TASK INSTRUCTIONS:
Within the entries that follow, show each line where the word "sudo" occurs.

** GIVEN ENTRIES follows **

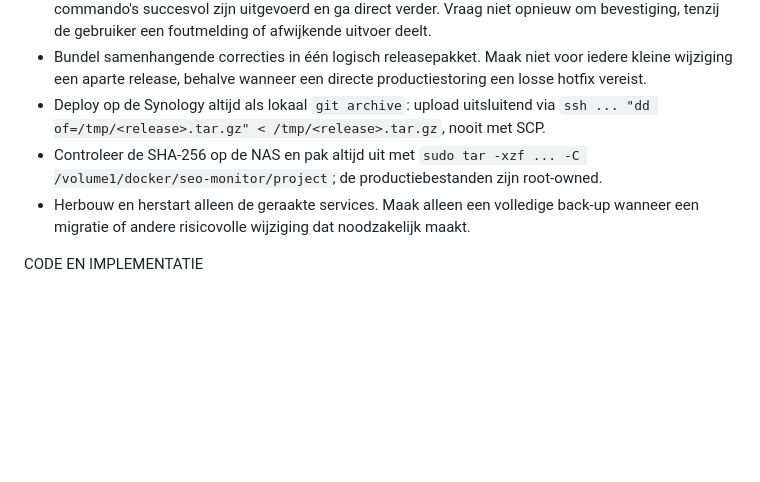
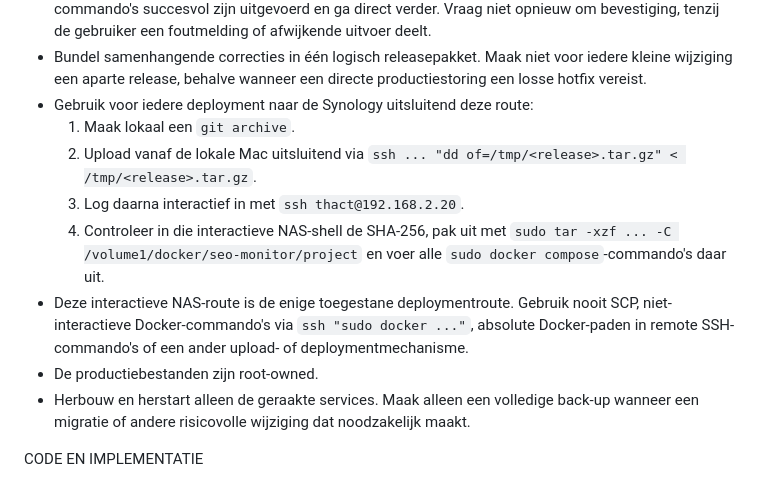
Before and after one commit to maurits-olylo/seotool, a Markdown page: AGENTS.md, the part around the change. GitHub-like rendering; blank space fills up the shorter version.

Commit message:
docs: enforce interactive NAS deployment route

```diff
--- a/AGENTS.md
+++ b/AGENTS.md
@@ -38,10 +38,18 @@ COMMUNICATIESTIJL
   tenzij de gebruiker een foutmelding of afwijkende uitvoer deelt.
 - Bundel samenhangende correcties in één logisch releasepakket. Maak niet voor iedere kleine
   wijziging een aparte release, behalve wanneer een directe productiestoring een losse hotfix vereist.
-- Deploy op de Synology altijd als lokaal `git archive`: upload uitsluitend via
-  `ssh ... "dd of=/tmp/<release>.tar.gz" < /tmp/<release>.tar.gz`, nooit met SCP.
-- Controleer de SHA-256 op de NAS en pak altijd uit met `sudo tar -xzf ... -C
-  /volume1/docker/seo-monitor/project`; de productiebestanden zijn root-owned.
+- Gebruik voor iedere deployment naar de Synology uitsluitend deze route:
+  1. Maak lokaal een `git archive`.
+  2. Upload vanaf de lokale Mac uitsluitend via
+     `ssh ... "dd of=/tmp/<release>.tar.gz" < /tmp/<release>.tar.gz`.
+  3. Log daarna interactief in met `ssh thact@192.168.2.20`.
+  4. Controleer in die interactieve NAS-shell de SHA-256, pak uit met
+     `sudo tar -xzf ... -C /volume1/docker/seo-monitor/project` en voer alle
+     `sudo docker compose`-commando's daar uit.
+- Deze interactieve NAS-route is de enige toegestane deploymentroute. Gebruik nooit SCP,
+  niet-interactieve Docker-commando's via `ssh "sudo docker ..."`, absolute Docker-paden
+  in remote SSH-commando's of een ander upload- of deploymentmechanisme.
+- De productiebestanden zijn root-owned.
 - Herbouw en herstart alleen de geraakte services. Maak alleen een volledige back-up wanneer een
   migratie of andere risicovolle wijziging dat noodzakelijk maakt.
 
```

** End of GIVEN ENTRIES **

RESPONSE FOR THIS EXERCISE:
-- Controleer de SHA-256 op de NAS en pak altijd uit met `sudo tar -xzf ... -C
+     `sudo tar -xzf ... -C /volume1/docker/seo-monitor/project` en voer alle
+     `sudo docker compose`-commando's daar uit.
+  niet-interactieve Docker-commando's via `ssh "sudo docker ..."`, absolute Docker-paden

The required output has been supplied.